BEGIN EXTRACTED DATA

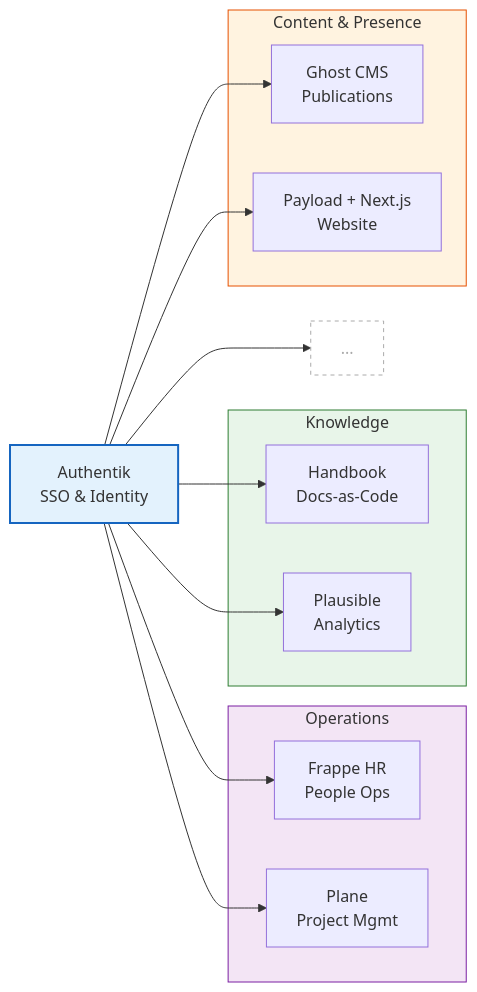
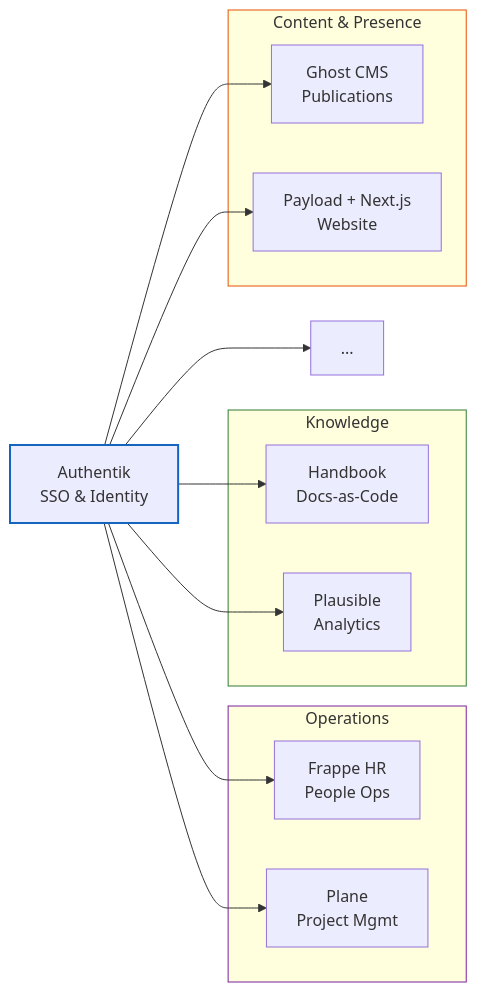
Before and after one commit to uzayer/masterdoc-fumadocs: the diagram in content/docs/projects/organisational-systems.mdx, drawn with Mermaid. The commit also changed 3 other files, not shown here.

First line of the commit message:
feat(layout): timeline steps for history, adaptive mermaid theming

````diff
--- a/content/docs/projects/organisational-systems.mdx
+++ b/content/docs/projects/organisational-systems.mdx
@@ -165,32 +165,31 @@
 ```mermaid
 flowchart LR
     Auth["Authentik<br>SSO & Identity"]
 
     subgraph Ops["Operations"]
         HR["Frappe HR<br>People Ops"]
         PM["Plane<br>Project Mgmt"]
     end
 
     subgraph Knowledge["Knowledge"]
         Handbook["Handbook<br>Docs-as-Code"]
         Analytics["Plausible<br>Analytics"]
     end
 
     subgraph Content["Content & Presence"]
         Ghost["Ghost CMS<br>Publications"]
         Web["Payload + Next.js<br>Website"]
     end
 
     MORE["..."]
 
     Auth --> HR & PM
     Auth --> Handbook & Analytics
     Auth --> Ghost & Web
     Auth --> MORE
 
-    style Auth fill:#e3f2fd,stroke:#1565c0,stroke-width:2px
-    style Ops fill:#f3e5f5,stroke:#7b1fa2
-    style Knowledge fill:#e8f5e9,stroke:#2e7d32
-    style Content fill:#fff3e0,stroke:#e65100
-    style MORE fill:#ffffff,stroke:#aaaaaa,stroke-width:1px,stroke-dasharray: 4 4,color:#aaaaaa
+    style Auth stroke:#1565c0,stroke-width:2px
+    style Ops stroke:#7b1fa2
+    style Knowledge stroke:#2e7d32
+    style Content stroke:#e65100
 ```
````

END EXTRACTED DATA

- REQUIRED ACTION: Say the number of lines in the entries that have the string "Handbook", and only that.

- SOLVED EXERCISE: 2